Some details about Redtail Farms: We’re located just outside of Castor, Alberta. We currently have 200 heads of cattle, 20% of which are grass-finished and direct-marketed to families, butchers, and restaurants. We also raise 30 Berkshire pigs a year, which are rotated through our forests, our self-harvest cover crops, and are fed homegrown chemical-free grain. This pork is direct-marketed, too. We’re committed to produce nutrient-dense foods while healing our soils, retaining water on-site, increasing drought resistance, supporting diverse ecosystems, and creating a living model for what the future of agriculture can be.

Due to annual moisture levels, the farm is situated at a transition point between parkland and grassland. This is dryland country but also grass country, which makes it ideal to finish and run cattle. We’re fortunate to be surrounded by many smaller, unique ecosystems such as lakes, sloughs, wetlands, and other uncultivated landscapes as well, which means we cohabit the space with a lot of wildlife. It’s a beautiful place to raise a family, but also poses some significant challenges.

Main Challenges

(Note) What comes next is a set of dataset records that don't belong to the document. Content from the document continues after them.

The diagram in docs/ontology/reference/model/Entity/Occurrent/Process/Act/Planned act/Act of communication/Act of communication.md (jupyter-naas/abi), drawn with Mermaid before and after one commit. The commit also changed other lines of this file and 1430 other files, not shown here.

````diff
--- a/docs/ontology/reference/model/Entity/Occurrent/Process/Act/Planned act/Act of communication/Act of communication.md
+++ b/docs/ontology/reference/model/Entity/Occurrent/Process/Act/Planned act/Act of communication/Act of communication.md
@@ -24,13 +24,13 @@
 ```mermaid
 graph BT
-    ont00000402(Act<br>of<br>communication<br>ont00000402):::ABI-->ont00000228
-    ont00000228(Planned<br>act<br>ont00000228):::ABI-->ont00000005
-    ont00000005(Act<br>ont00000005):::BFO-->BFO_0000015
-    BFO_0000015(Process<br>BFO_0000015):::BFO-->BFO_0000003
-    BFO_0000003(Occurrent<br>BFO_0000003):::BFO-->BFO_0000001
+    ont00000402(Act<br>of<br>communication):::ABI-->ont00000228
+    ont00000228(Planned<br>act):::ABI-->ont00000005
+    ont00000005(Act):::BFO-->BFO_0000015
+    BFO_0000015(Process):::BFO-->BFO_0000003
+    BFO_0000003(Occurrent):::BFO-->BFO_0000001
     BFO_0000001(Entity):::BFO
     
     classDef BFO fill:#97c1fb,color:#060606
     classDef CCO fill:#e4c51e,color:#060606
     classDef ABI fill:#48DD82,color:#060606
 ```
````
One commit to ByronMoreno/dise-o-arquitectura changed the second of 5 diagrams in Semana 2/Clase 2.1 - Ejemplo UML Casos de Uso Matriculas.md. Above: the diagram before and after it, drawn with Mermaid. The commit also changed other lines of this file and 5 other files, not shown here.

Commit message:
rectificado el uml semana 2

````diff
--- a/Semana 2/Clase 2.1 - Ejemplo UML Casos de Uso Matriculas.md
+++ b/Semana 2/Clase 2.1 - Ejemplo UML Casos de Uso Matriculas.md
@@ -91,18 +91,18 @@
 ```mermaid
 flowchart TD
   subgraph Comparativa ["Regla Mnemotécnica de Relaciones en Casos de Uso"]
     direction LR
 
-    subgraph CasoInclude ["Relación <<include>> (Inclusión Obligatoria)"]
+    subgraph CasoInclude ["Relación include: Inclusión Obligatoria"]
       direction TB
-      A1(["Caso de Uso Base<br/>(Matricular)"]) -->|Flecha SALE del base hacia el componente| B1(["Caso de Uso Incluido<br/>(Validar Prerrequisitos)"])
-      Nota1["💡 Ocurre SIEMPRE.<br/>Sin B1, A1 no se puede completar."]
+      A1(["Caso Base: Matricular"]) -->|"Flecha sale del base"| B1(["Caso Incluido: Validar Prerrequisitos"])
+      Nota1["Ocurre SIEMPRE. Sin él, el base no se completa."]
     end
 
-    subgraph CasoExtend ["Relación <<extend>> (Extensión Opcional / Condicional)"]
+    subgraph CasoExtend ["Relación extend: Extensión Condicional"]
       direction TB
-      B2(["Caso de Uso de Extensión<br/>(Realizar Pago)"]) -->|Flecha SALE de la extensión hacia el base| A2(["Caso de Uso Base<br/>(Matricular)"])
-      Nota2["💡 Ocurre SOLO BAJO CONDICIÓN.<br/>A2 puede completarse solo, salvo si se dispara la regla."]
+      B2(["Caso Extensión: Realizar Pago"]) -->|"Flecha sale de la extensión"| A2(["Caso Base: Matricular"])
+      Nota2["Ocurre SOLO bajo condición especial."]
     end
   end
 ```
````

Our chief struggles revolve around issues of drought, marketing, and having a clear idea and direction for the farm going forward. It’s hard to convey the constant background stress when your livelihood is dependent on factors you can’t control, like rain. It’s also difficult to put the tremendous resources into producing a quality product and still muster up the energy to market it effectively.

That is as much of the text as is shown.